Clinical outcomes in men of diverse ethnic backgrounds with metastatic castration-resistant prostate cancer.

Journal Article (Journal Article)

BACKGROUND: We have shown previously in multivariable analysis that black men had 19% lower risk of death than white men with metastatic castration-resistant prostate cancer (mCRPC) treated with a docetaxel and prednisone (DP)-based regimen. The primary goal of this analysis was to compare progression-free survival (PFS), biochemical PFS, ≥50% decline in prostate-specific antigen (PSA) from baseline and objective response rate (ORR) in white, black and Asian men with mCRPC treated with a DP-based regimen. PATIENTS AND METHODS: Individual patient data from 8820 mCRPC men randomized on nine phase III trials to a DP-containing regimen were combined. Race used in the analysis was based on self-report. End points were PFS, biochemical PSA, ≥50% decline in PSA from baseline and ORR. The proportional hazards and the logistic regression models were employed to assess the prognostic importance of race in predicting outcomes adjusting for established prognostic factors. RESULTS: Of 8820 patients, 7528 (85%) were white, 500 (6%) were black, 424 were Asian (5%) and 368 (4%) had race unspecified. Median PFS were 8.3 [95% confidence interval (CI) 8.2-8.5], 8.2 (95% CI 7.4-8.8) and 8.3 (95% CI 7.6-8.8) months in white, black and Asian men, respectively. Median PSA PFS were 9.9 (95% CI 9.7-10.4), 8.5 (95% CI 8.0-10.3) and 11.1 (95% CI 9.9-12.5) months in white, black and Asian men, respectively. CONCLUSIONS: We observed no differences in clinical outcomes by race and ethnic groups in men with mCRPC enrolled on these phase III clinical trials with DP.
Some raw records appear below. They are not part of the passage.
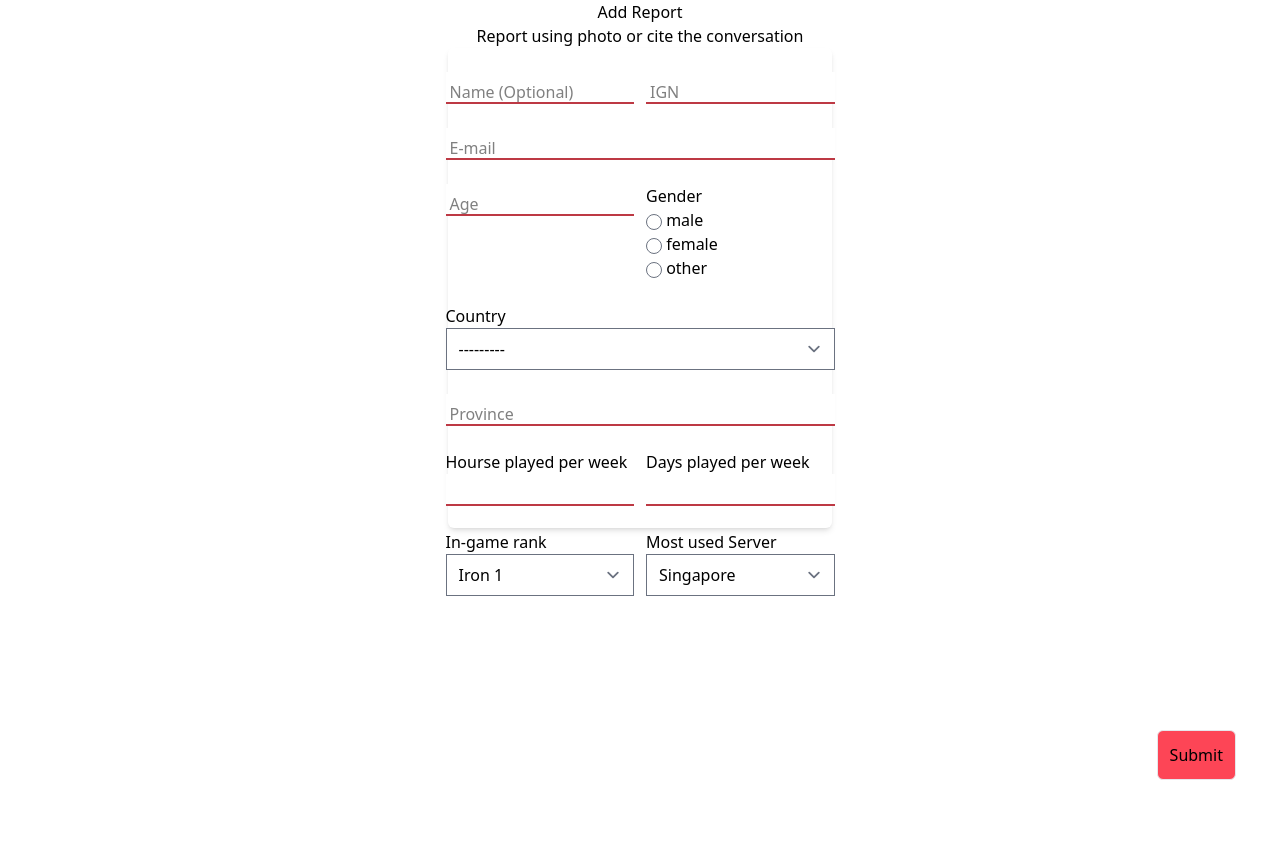
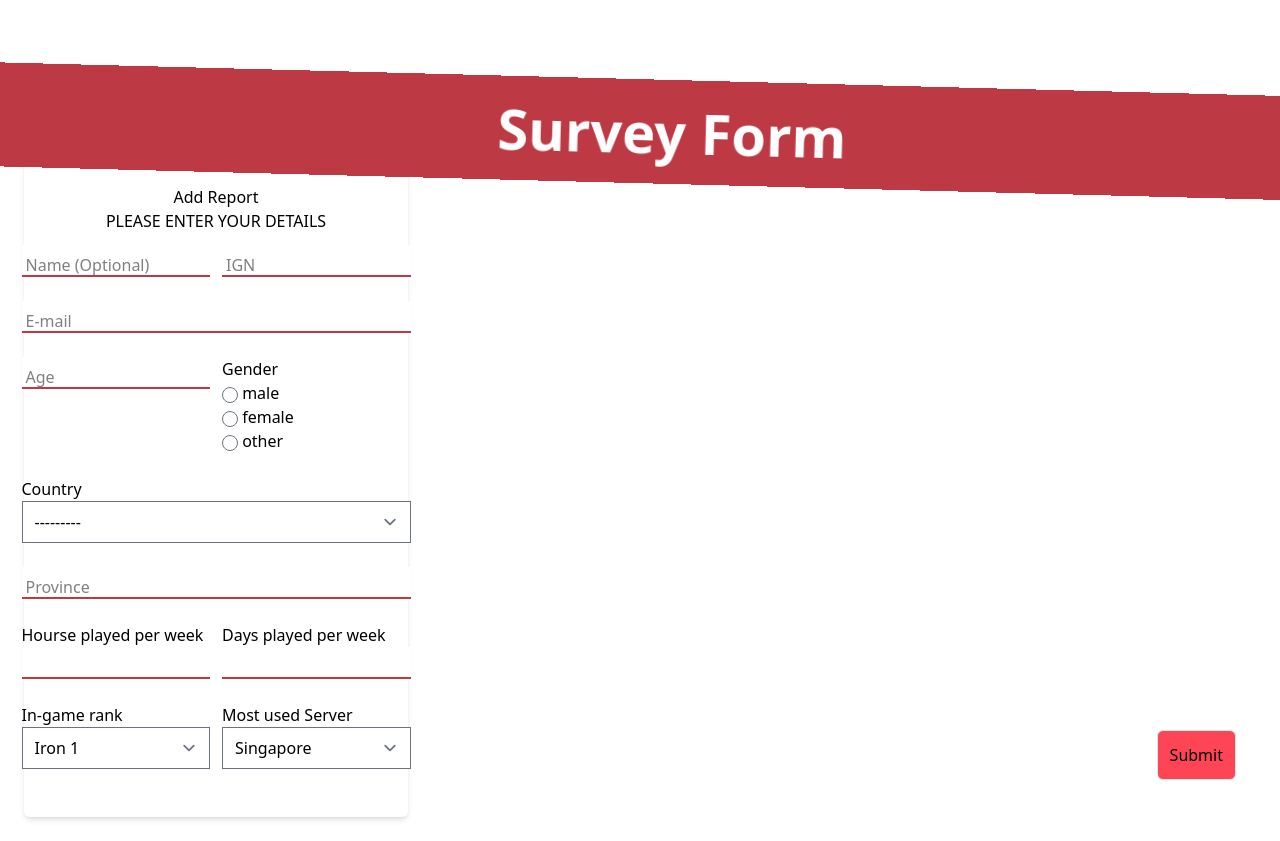
Before and after one commit to cooldragon12/toxicity-detection-thesis, a Django app: template src/report/templates/add_report.html in a window 1280 px wide; the page is wider, and only the part inside the window is pictured. Before the commit the page ends 780 px from the top of that part, so only its background shows below. Run offline with Django 4.2, Linux system fonts and the light colour scheme; the template is opened without the code that fills it: values that come from a table or form of the project are taken from there, others are empty; parts of the project's set-up code (start-up, migrations or seed data) failed here and were passed over; some libraries are stand-ins or nearby versions.

Commit message:
Added navigation bar and the banner

```diff
--- a/src/report/templates/add_report.html
+++ b/src/report/templates/add_report.html
@@ -1,19 +1,25 @@
 {% extends 'layout.html' %}
+{% load static%}
 
 {% block title %}Add Report{% endblock title %}
 
 
 {% block content %}
-<div class="flex flex-col justify-center items-center">
+<div class="flex flex-col justify-center relative h-[100vh] ">
 
+
+    <div class="bg-secondary fixed w-[110%] h-[13%] left-[-2rem] top-20 rotate-[1.5deg] z-20 flex justify-center text-center items-center">
+        <h1 class="text-white font-bold text-[3.5em] subpixel-antialiased">Survey Form</h1>
+    </div>
+    <form method="post" class="flex justify-between h-fit pt-[13%]">
+        {% csrf_token %}
+        <div class="flex justify-between h-[100%]">
+            <div class="flex flex-wrap items-center justify-center m-6 rounded-md shadow-md w-[30vw] ">
+                <div id="demography-form" class="flex flex-col p-6">
+                    <div class="flex flex-col my-3 justify-center text-center">
                         <h1>Add Report</h1>
-    <p class="text-text">Report using photo or cite the conversation</p>
-
-    <form method="post" class="flex flex-col justify-center items-center w-[200vw]">
-        {% csrf_token %}
-        <div class="flex flex-wrap items-center justify-center p-6 rounded-md shadow-md w-[30vw] h-[60vh]">
-            <div id="demography-form" class="flex flex-col ">
-                {% comment %} {% for input in form %} {% endcomment %}
+                        <p class="text-text">PLEASE ENTER YOUR DETAILS</p>
+                    </div>
                     <div class="flex gap-3">
                         <div class="input_container">
                             {% comment %} Name Input {% endcomment %}
@@ -91,25 +97,33 @@
                             {{ form.often_server.errors }}
                         </div>
                     </div>
-                {% comment %} {% endfor %} {% endcomment %}
                 </div>
+            </div>
+            <div class="flex justify-center">
+                {% comment %} <div class="bg-[url({% static "theme/fade.jpg" %})]"> {% endcomment %}
 
                 </div>
                 <div class="">
+                    <p>PLEASE MAKE SURE TO ENTER IGN AND CONTACT DETAILS FOR THE RAFFLE</p>
+                </div>
+            </div>
+         </div>
+        {% comment %} <div class="flex flex-wrap items-center justify-center p-6 rounded-md shadow-md w-[30vw] h-[60vh]">
             {% if formset%}
             {{ formset.management_form }}
             <div id="report-form-list" class="flex flex-wrap items-center justify-center p-6 rounded-md shadow-md">
                 {% for form in formset %}
-                <div id='player-entry-form-0' class='report-form'>
+                <div id='player-entry-form-0' class='report-form flex flex-col justify-center items-center'>
                     <div class="input_container">
                         <label for="{{ form.text.id_for_label }}" >{{ form.text.label }}</label>
                         {{ form.text }}
                         {{ form.text.errors }}
                     </div>
-                    <div class="input_container">
-                        <label class="input-image-label" for="{{ form.screenshot.id_for_label }}" >{{ form.screenshot.label }}</label>
-                        {{ form.screenshot }}
+                    <div class="input_container_dropdown">
+                        <label class="drop-zone-label" for="{{ form.screenshot.id_for_label }}" >{{ form.screenshot.label }}</label>
+                        <input type="file" name="screenshot" accept="image/*" class="drop-zone-input" id="{{ form.screenshot.id_for_label }}">
                         {{ form.screenshot.errors }}
+                        <div class="drop-zone-preview"></div>
                     </div>
                     <div class="input_container">
                         <label class="input-text-label" for="{{ form.description.id_for_label }}" >{{ form.description.label }}</label>
@@ -118,18 +132,19 @@
                     </div>
                 </div>
                 {% endfor %}
+            </div>
             <button id="report-add-button" class="border-spacing-1 border rounded-md p-3 hover:bg-slate-500 transition-colors" type="button">Add</button>
-            </div>
             <div id="report-form-empty" class="hidden">
                     <div class="input_container">
                         <label for="{{ formset.empty_form.text.id_for_label }}" >{{ formset.empty_form.text.label }}</label>
                         {{ formset.empty_form.text }}
                         {{ formset.empty_form.text.errors }}
                     </div>
-                    <div class="input_container">
-                        <label class="input-image-label" for="{{ formset.empty_form.screenshot.id_for_label }}" >{{ formset.empty_form.screenshot.label }}</label>
-                        {{ formset.empty_form.screenshot }}
+                    <div class="input_container_dropdown" for="{{ formset.empty_form.screenshot.id_for_label }}">
+                        <label class="drop-zone-label" for="{{ formset.empty_form.screenshot.id_for_label }}" >{{ formset.empty_form.screenshot.label }}</label>
+                        <input type="file" name="screenshot" accept="image/*" class="drop-zone-input" id="{{ formset.empty_form.screenshot.id_for_label }}">
                         {{ formset.empty_form.screenshot.errors }}
+                        <div class="drop-zone-preview"></div>
                     </div>
                     <div class="input_container">
                         <label class="input-text-label" for="{{ formset.empty_form.description.id_for_label }}" >{{ formset.empty_form.description.label }}</label>
@@ -139,7 +154,7 @@
 
             </div>
             {% endif %}
-        </div>
+        </div> {% endcomment %}
         <div id="button-section" class="fixed bottom-5 right-9 flex justify-between items-center px-2">
             <button class=" border-spacing-1 bg-primary border rounded-md p-3 hover:bg-accent transition-colors" type="submit">Submit</button>
         </div>
@@ -149,6 +164,65 @@
 
 {% block scripts %}
 <script>
+    window.addEventListener("DOMContentLoaded", () => {
+        function handlingNewEntry(){
+            const dropZones = document.querySelectorAll(".input_container_dropdown");
+            dropZones.forEach((dropZone) => {
+
+                const fileInput = dropZone.querySelector(".drop-zone-input");
+                const previewContainer = dropZone.querySelector(".drop-zone-preview");
+                dropZone.addEventListener("click", () => {
+                    fileInput.click();
+                });
+
+                dropZone.addEventListener("dragover", (e) => {
+                    e.preventDefault();
+                    dropZone.classList.add("drop-zone-active");
+                });
+
+                dropZone.addEventListener("dragleave", () => {
+                    dropZone.classList.remove("drop-zone-active");
+                });
+
+                dropZone.addEventListener("drop", (e) => {
+                    e.preventDefault();
+                    dropZone.classList.remove("drop-zone-active");
+
+                    const files = e.dataTransfer.files;
+                    if (files.length > 0) {
+                        fileInput.files = files;
+                        displayImagePreview(files[0], previewContainer);
+                    }
+                });
+
+                fileInput.addEventListener("change", () => {
+                    const files = fileInput.files;
+                    if (files.length > 0) {
+                        displayImagePreview(files[0], previewContainer);
+                    }
+                });
+            });
+        }
+
+        function displayImagePreview(file, container) {
+            const reader = new FileReader();
+
+            reader.onload = function (e) {
+                const imagePreview = document.createElement("div");
+                imagePreview.classList.add("drop-zone__image-preview");
+
+                const image = document.createElement("img");
+                image.src = e.target.result;
+                image.alt = file.name;
+
+                imagePreview.appendChild(image);
+                container.innerHTML = "";
+                container.appendChild(imagePreview);
+            };
+
+            reader.readAsDataURL(file);
+        }
+        handlingNewEntry();
             var addButton = document.getElementById('report-add-button');
                 var formList = document.getElementById('report-form-list');
                 var totalForms = document.getElementById('id_player_entries-TOTAL_FORMS');
@@ -162,15 +236,16 @@
                     var newElement = reportEmpty.cloneNode(true);
                     const formRegex = RegExp('__prefix__', 'g');
 
-            console.log('clicked');
-            newElement.setAttribute('class', 'report-form');
+                    newElement.setAttribute('class', 'report-form flex flex-col justify-center items-center');
                     newElement.classList.remove('hidden');
                     newElement.setAttribute('id', `player-entry-form-${currentCount}`);
                     newElement.innerHTML = newElement.innerHTML.replace(formRegex, currentCount);
-            console.log(newElement);
                     totalForms.setAttribute('value', currentCount + 1);
                     formList.appendChild(newElement);
+                    handlingNewEntry();
                 }
+
+        });
 
             {% comment %} function handlesImageDrag {% endcomment %}
 </script>
--- a/src/theme/static/css/dist/styles.css
+++ b/src/theme/static/css/dist/styles.css
@@ -737,12 +830,99 @@ select {
   position: fixed;
 }
 
+.absolute {
+  position: absolute;
+}
+
+.relative {
+  position: relative;
+}
+
+.sticky {
+  position: sticky;
+}
+
 .bottom-5 {
   bottom: 1.25rem;
 }
 
 .right-9 {
   right: 2.25rem;
+}
+
+.top-0 {
+  top: 0px;
+}
+
+.top-20 {
+  top: 5rem;
+}
+
+.left-\[-1rem\] {
+  left: -1rem;
+}
+
+.left-\[-2rem\] {
+  left: -2rem;
+}
+
+.z-10 {
+  z-index: 10;
+}
+
+.z-50 {
+  z-index: 50;
+}
+
+.z-20 {
+  z-index: 20;
+}
+
+.m-5 {
+  margin: 1.25rem;
+}
+
+.m-\[20vh\] {
+  margin: 20vh;
+}
+
+.m-6 {
+  margin: 1.5rem;
+}
+
+.mx-4 {
+  margin-left: 1rem;
+  margin-right: 1rem;
+}
+
+.mx-1 {
+  margin-left: 0.25rem;
+  margin-right: 0.25rem;
+}
+
+.my-\[20vh\] {
+  margin-top: 20vh;
+  margin-bottom: 20vh;
+}
+
+.my-2 {
+  margin-top: 0.5rem;
+  margin-bottom: 0.5rem;
+}
+
+.my-5 {
+  margin-top: 1.25rem;
+  margin-bottom: 1.25rem;
+}
+
+.my-4 {
+  margin-top: 1rem;
+  margin-bottom: 1rem;
+}
+
+.my-3 {
+  margin-top: 0.75rem;
+  margin-bottom: 0.75rem;
 }
 
 .block {
@@ -757,30 +937,133 @@ select {
   display: none;
 }
 
-.h-\[80vh\] {
-  height: 80vh;
+.h-\[60vh\] {
+  height: 60vh;
 }
 
-.h-\[60vh\] {
-  height: 60vh;
+.h-\[10vh\] {
+  height: 10vh;
+}
+
+.h-\[30vh\] {
+  height: 30vh;
+}
+
+.h-\[15vh\] {
+  height: 15vh;
+}
+
+.h-\[10\%\] {
+  height: 10%;
+}
+
+.h-\[8\%\] {
+  height: 8%;
+}
+
+.h-\[100\%\] {
+  height: 100%;
+}
+
+.h-\[15\%\] {
+  height: 15%;
+}
+
+.h-\[13\%\] {
+  height: 13%;
+}
+
+.h-\[100vh\] {
+  height: 100vh;
+}
+
+.h-\[65vh\] {
+  height: 65vh;
+}
+
+.h-fit {
+  height: -moz-fit-content;
+  height: fit-content;
+}
+
+.w-\[200vw\] {
+  width: 200vw;
 }
 
 .w-\[30vw\] {
   width: 30vw;
 }
 
-.w-\[200vw\] {
-  width: 200vw;
+.w-\[100\%\] {
+  width: 100%;
 }
 
-.w-\[150vw\] {
-  width: 150vw;
+.w-\[150\%\] {
+  width: 150%;
+}
+
+.w-\[120\%\] {
+  width: 120%;
+}
+
+.w-\[110\%\] {
+  width: 110%;
 }
 
 .border-spacing-1 {
   --tw-border-spacing-x: 0.25rem;
   --tw-border-spacing-y: 0.25rem;
   border-spacing: var(--tw-border-spacing-x) var(--tw-border-spacing-y);
+}
+
+.rotate-12 {
+  --tw-rotate: 12deg;
+  transform: translate(var(--tw-translate-x), var(--tw-translate-y)) rotate(var(--tw-rotate)) skewX(var(--tw-skew-x)) skewY(var(--tw-skew-y)) scaleX(var(--tw-scale-x)) scaleY(var(--tw-scale-y));
+}
+
+.rotate-6 {
+  --tw-rotate: 6deg;
+  transform: translate(var(--tw-translate-x), var(--tw-translate-y)) rotate(var(--tw-rotate)) skewX(var(--tw-skew-x)) skewY(var(--tw-skew-y)) scaleX(var(--tw-scale-x)) scaleY(var(--tw-scale-y));
+}
+
+.rotate-3 {
+  --tw-rotate: 3deg;
+  transform: translate(var(--tw-translate-x), var(--tw-translate-y)) rotate(var(--tw-rotate)) skewX(var(--tw-skew-x)) skewY(var(--tw-skew-y)) scaleX(var(--tw-scale-x)) scaleY(var(--tw-scale-y));
+}
+
+.rotate-2 {
+  --tw-rotate: 2deg;
+  transform: translate(var(--tw-translate-x), var(--tw-translate-y)) rotate(var(--tw-rotate)) skewX(var(--tw-skew-x)) skewY(var(--tw-skew-y)) scaleX(var(--tw-scale-x)) scaleY(var(--tw-scale-y));
+}
+
+.rotate-1 {
+  --tw-rotate: 1deg;
+  transform: translate(var(--tw-translate-x), var(--tw-translate-y)) rotate(var(--tw-rotate)) skewX(var(--tw-skew-x)) skewY(var(--tw-skew-y)) scaleX(var(--tw-scale-x)) scaleY(var(--tw-scale-y));
+}
+
+.rotate-\[10deg\] {
+  --tw-rotate: 10deg;
+  transform: translate(var(--tw-translate-x), var(--tw-translate-y)) rotate(var(--tw-rotate)) skewX(var(--tw-skew-x)) skewY(var(--tw-skew-y)) scaleX(var(--tw-scale-x)) scaleY(var(--tw-scale-y));
+}
+
+.rotate-\[1deg\] {
+  --tw-rotate: 1deg;
+  transform: translate(var(--tw-translate-x), var(--tw-translate-y)) rotate(var(--tw-rotate)) skewX(var(--tw-skew-x)) skewY(var(--tw-skew-y)) scaleX(var(--tw-scale-x)) scaleY(var(--tw-scale-y));
+}
+
+.rotate-\[2deg\] {
+  --tw-rotate: 2deg;
+  transform: translate(var(--tw-translate-x), var(--tw-translate-y)) rotate(var(--tw-rotate)) skewX(var(--tw-skew-x)) skewY(var(--tw-skew-y)) scaleX(var(--tw-scale-x)) scaleY(var(--tw-scale-y));
+}
+
+.rotate-\[1\.5deg\] {
+  --tw-rotate: 1.5deg;
+  transform: translate(var(--tw-translate-x), var(--tw-translate-y)) rotate(var(--tw-rotate)) skewX(var(--tw-skew-x)) skewY(var(--tw-skew-y)) scaleX(var(--tw-scale-x)) scaleY(var(--tw-scale-y));
+}
+
+.skew-x-6 {
+  --tw-skew-x: 6deg;
+  transform: translate(var(--tw-translate-x), var(--tw-translate-y)) rotate(var(--tw-rotate)) skewX(var(--tw-skew-x)) skewY(var(--tw-skew-y)) scaleX(var(--tw-scale-x)) scaleY(var(--tw-scale-y));
 }
 
 .flex-col {
@@ -820,6 +1107,11 @@ select {
   background-color: rgb(253 69 86 / var(--tw-bg-opacity));
 }
 
+.bg-secondary {
+  --tw-bg-opacity: 1;
+  background-color: rgb(189 57 68 / var(--tw-bg-opacity));
+}
+
 .p-3 {
   padding: 0.75rem;
 }
@@ -828,13 +1120,113 @@ select {
   padding: 1.5rem;
 }
 
+.p-8 {
+  padding: 2rem;
+}
+
 .px-2 {
   padding-left: 0.5rem;
   padding-right: 0.5rem;
 }
 
+.px-1 {
+  padding-left: 0.25rem;
+  padding-right: 0.25rem;
+}
+
+.px-3 {
+  padding-left: 0.75rem;
+  padding-right: 0.75rem;
+}
+
+.px-4 {
+  padding-left: 1rem;
+  padding-right: 1rem;
+}
+
+.px-5 {
+  padding-left: 1.25rem;
+  padding-right: 1.25rem;
+}
+
+.py-\[10\%\] {
+  padding-top: 10%;
+  padding-bottom: 10%;
+}
+
+.py-\[15\%\] {
+  padding-top: 15%;
+  padding-bottom: 15%;
+}
+
+.py-\[13\%\] {
+  padding-top: 13%;
+  padding-bottom: 13%;
+}
+
+.pt-\[13\%\] {
+  padding-top: 13%;
+}
+
+.pt-\[16\%\] {
+  padding-top: 16%;
+}
+
+.pt-\[15\%\] {
+  padding-top: 15%;
+}
+
+.pt-\[14\%\] {
+  padding-top: 14%;
+}
+
+.text-center {
+  text-align: center;
+}
+
 .align-middle {
   vertical-align: middle;
+}
+
+.text-lg {
+  font-size: 1.125rem;
+  line-height: 1.75rem;
+}
+
+.text-\[40px\] {
+  font-size: 40px;
+}
+
+.text-\[20px\] {
+  font-size: 20px;
+}
+
+.text-\[16px\] {
+  font-size: 16px;
+}
+
+.text-\[50px\] {
+  font-size: 50px;
+}
+
+.text-\[5em\] {
+  font-size: 5em;
+}
+
+.text-\[3em\] {
+  font-size: 3em;
+}
+
+.text-\[4em\] {
+  font-size: 4em;
+}
+
+.text-\[3\.5em\] {
+  font-size: 3.5em;
+}
+
+.font-bold {
+  font-weight: 700;
 }
 
 .text-text {
@@ -842,10 +1234,59 @@ select {
   color: rgb(0 0 0 / var(--tw-text-opacity));
 }
 
+.text-white {
+  --tw-text-opacity: 1;
+  color: rgb(255 255 255 / var(--tw-text-opacity));
+}
+
+.antialiased {
+  -webkit-font-smoothing: antialiased;
+  -moz-osx-font-smoothing: grayscale;
+}
+
+.subpixel-antialiased {
+  -webkit-font-smoothing: auto;
+  -moz-osx-font-smoothing: auto;
+}
+
 .shadow-md {
   --tw-shadow: 0 4px 6px -1px rgb(0 0 0 / 0.1), 0 2px 4px -2px rgb(0 0 0 / 0.1);
   --tw-shadow-colored: 0 4px 6px -1px var(--tw-shadow-color), 0 2px 4px -2px var(--tw-shadow-color);
   box-shadow: var(--tw-ring-offset-shadow, 0 0 #0000), var(--tw-ring-shadow, 0 0 #0000), var(--tw-shadow);
+}
+
+.blur-md {
+  --tw-blur: blur(12px);
+  filter: var(--tw-blur) var(--tw-brightness) var(--tw-contrast) var(--tw-grayscale) var(--tw-hue-rotate) var(--tw-invert) var(--tw-saturate) var(--tw-sepia) var(--tw-drop-shadow);
+}
+
+.blur-sm {
+  --tw-blur: blur(4px);
+  filter: var(--tw-blur) var(--tw-brightness) var(--tw-contrast) var(--tw-grayscale) var(--tw-hue-rotate) var(--tw-invert) var(--tw-saturate) var(--tw-sepia) var(--tw-drop-shadow);
+}
+
+.backdrop-blur-md {
+  --tw-backdrop-blur: blur(12px);
+  -webkit-backdrop-filter: var(--tw-backdrop-blur) var(--tw-backdrop-brightness) var(--tw-backdrop-contrast) var(--tw-backdrop-grayscale) var(--tw-backdrop-hue-rotate) var(--tw-backdrop-invert) var(--tw-backdrop-opacity) var(--tw-backdrop-saturate) var(--tw-backdrop-sepia);
+          backdrop-filter: var(--tw-backdrop-blur) var(--tw-backdrop-brightness) var(--tw-backdrop-contrast) var(--tw-backdrop-grayscale) var(--tw-backdrop-hue-rotate) var(--tw-backdrop-invert) var(--tw-backdrop-opacity) var(--tw-backdrop-saturate) var(--tw-backdrop-sepia);
+}
+
+.backdrop-blur-sm {
+  --tw-backdrop-blur: blur(4px);
+  -webkit-backdrop-filter: var(--tw-backdrop-blur) var(--tw-backdrop-brightness) var(--tw-backdrop-contrast) var(--tw-backdrop-grayscale) var(--tw-backdrop-hue-rotate) var(--tw-backdrop-invert) var(--tw-backdrop-opacity) var(--tw-backdrop-saturate) var(--tw-backdrop-sepia);
+          backdrop-filter: var(--tw-backdrop-blur) var(--tw-backdrop-brightness) var(--tw-backdrop-contrast) var(--tw-backdrop-grayscale) var(--tw-backdrop-hue-rotate) var(--tw-backdrop-invert) var(--tw-backdrop-opacity) var(--tw-backdrop-saturate) var(--tw-backdrop-sepia);
+}
+
+.backdrop-brightness-50 {
+  --tw-backdrop-brightness: brightness(.5);
+  -webkit-backdrop-filter: var(--tw-backdrop-blur) var(--tw-backdrop-brightness) var(--tw-backdrop-contrast) var(--tw-backdrop-grayscale) var(--tw-backdrop-hue-rotate) var(--tw-backdrop-invert) var(--tw-backdrop-opacity) var(--tw-backdrop-saturate) var(--tw-backdrop-sepia);
+          backdrop-filter: var(--tw-backdrop-blur) var(--tw-backdrop-brightness) var(--tw-backdrop-contrast) var(--tw-backdrop-grayscale) var(--tw-backdrop-hue-rotate) var(--tw-backdrop-invert) var(--tw-backdrop-opacity) var(--tw-backdrop-saturate) var(--tw-backdrop-sepia);
+}
+
+.backdrop-brightness-110 {
+  --tw-backdrop-brightness: brightness(1.1);
+  -webkit-backdrop-filter: var(--tw-backdrop-blur) var(--tw-backdrop-brightness) var(--tw-backdrop-contrast) var(--tw-backdrop-grayscale) var(--tw-backdrop-hue-rotate) var(--tw-backdrop-invert) var(--tw-backdrop-opacity) var(--tw-backdrop-saturate) var(--tw-backdrop-sepia);
+          backdrop-filter: var(--tw-backdrop-blur) var(--tw-backdrop-brightness) var(--tw-backdrop-contrast) var(--tw-backdrop-grayscale) var(--tw-backdrop-hue-rotate) var(--tw-backdrop-invert) var(--tw-backdrop-opacity) var(--tw-backdrop-saturate) var(--tw-backdrop-sepia);
 }
 
 .transition-colors {
```
Also changed, not shown: other parts of src/theme/static/css/dist/styles.css (+97 -0 lines), src/report/templates/layout.html (+14 -0 lines). Lines whose indentation alone changed are shown as unchanged.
Full Text

Duke Authors

Cited Authors

  • Halabi, S; Dutta, S; Tangen, CM; Rosenthal, M; Petrylak, DP; Thompson, IM; Chi, KN; De Bono, JS; Araujo, JC; Logothetis, C; Eisenberger, MA; Quinn, DI; Fizazi, K; Morris, MJ; Higano, CS; Tannock, IF; Small, EJ; Kelly, WK

Published Date

  • July 2020

Published In

Volume / Issue

  • 31 / 7

Start / End Page

  • 930 - 941

PubMed ID

  • 32289380

Pubmed Central ID

  • 32289380

Electronic International Standard Serial Number (EISSN)

  • 1569-8041

Digital Object Identifier (DOI)

  • 10.1016/j.annonc.2020.03.309

Language

  • eng

Conference Location

  • England